The Organ Recital

Photo courtesy of Sydney Rae, unsplash.com

Where did the year(s) go? Is there a way to slow things down, before one reaches the age of the organ recital? What is that, you ask?

A friend of mine who is a bit ahead of me agewise has a weekly meeting with an ever-dwindling group of his friends from high school. My pal recently referred to one of these gatherings as “the organ recital.” I asked him what he meant, and he said, “Y’know, this guy talks about his liver problems. That one is talking about starting renal dialysis in two weeks. We’re going to have to change our meeting day. I’ve had two heart attacks, and my pancreas won’t survive another Christmas of Reese’s Trees and Giant Eagle Egg Nog ice cream. The bags of all-season cheese curls probably don’t help either. We all try to one-up each other about how sick we are, whose organ will go first and which one it will be.”

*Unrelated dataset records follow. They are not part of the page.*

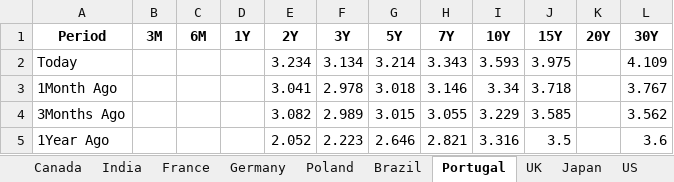
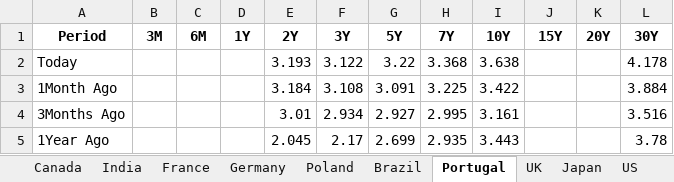
Before and after one commit to vlaranjo/Vasconomics_Dashboard, an Excel workbook: Weekly Files/Fixed Income/Multi_Yield_Curves.xlsx, sheet Portugal, drawn as a sheet; values as stored, in another font and other column widths than the file's, no borders; the diff names each change by its address in the sheet, - before the commit and + after, or states it on an @@ line.

```diff
--- a/Weekly Files/Fixed Income/Multi_Yield_Curves.xlsx (sheet Portugal)
+++ b/Weekly Files/Fixed Income/Multi_Yield_Curves.xlsx (sheet Portugal)
-E2 (2Y): 3.234
+E2 (2Y): 3.193
-F2 (3Y): 3.134
+F2 (3Y): 3.122
-G2 (5Y): 3.214
+G2 (5Y): 3.22
-H2 (7Y): 3.343
+H2 (7Y): 3.368
-I2 (10Y): 3.593
+I2 (10Y): 3.638
-J2 (15Y): 3.975
+J2 (15Y): (empty)
-L2 (30Y): 4.109
+L2 (30Y): 4.178
-E3 (2Y): 3.041
+E3 (2Y): 3.184
-F3 (3Y): 2.978
+F3 (3Y): 3.108
-G3 (5Y): 3.018
+G3 (5Y): 3.091
-H3 (7Y): 3.146
+H3 (7Y): 3.225
-I3 (10Y): 3.34
+I3 (10Y): 3.422
-J3 (15Y): 3.718
+J3 (15Y): (empty)
-L3 (30Y): 3.767
+L3 (30Y): 3.884
-E4 (2Y): 3.082
+E4 (2Y): 3.01
-F4 (3Y): 2.989
+F4 (3Y): 2.934
-G4 (5Y): 3.015
+G4 (5Y): 2.927
-H4 (7Y): 3.055
+H4 (7Y): 2.995
-I4 (10Y): 3.229
+I4 (10Y): 3.161
-J4 (15Y): 3.585
+J4 (15Y): (empty)
-L4 (30Y): 3.562
+L4 (30Y): 3.516
-E5 (2Y): 2.052
+E5 (2Y): 2.045
-F5 (3Y): 2.223
+F5 (3Y): 2.17
-G5 (5Y): 2.646
+G5 (5Y): 2.699
-H5 (7Y): 2.821
+H5 (7Y): 2.935
-I5 (10Y): 3.316
+I5 (10Y): 3.443
-J5 (15Y): 3.5
+J5 (15Y): (empty)
-L5 (30Y): 3.6
+L5 (30Y): 3.78
```
Also changed, not shown: sheet Germany, sheet France, sheet UK, sheet Switzerland, sheet Japan, sheet Canada, 10 more sheets.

I’ve noticed this practice among my own circle of friends of a certain age. Their daily routines seem to be intervals between trips to this specialist or that specialist. I don’t engage in this because I don’t go to the doctor. It’s not an act of denial. I know what’s coming.  I just don’t care to know which of my bodily parts might be planning a suicidal onslaught against me or if they’re going to collaborate on some sort of kamikaze run at an inopportune time, like when I’m attempting to navigate the silly-string pattern of I-65 through downtown Nashville, when they’ll say, “Let’s cut the strings on this puppet right NOW!”  Oh, sure, I wake up at 3 AM and wonder momentarily if that sudden, tear-inducing pain in my side is a tumor the size of Milwaukee, boldly shouldering aside everything in its ever-increasing path, or if that twinge of chest pain is a signal to the conductor that, thanks to regular patronage of Arby’s and Sonic, that left anterior descending artery is blocked up and the remaining available tracks can’t handle the freight. They all go away, however, and everything still seems to work okay, so I forget about them until the next minor complaint arises. Wash, rinse, and repeat.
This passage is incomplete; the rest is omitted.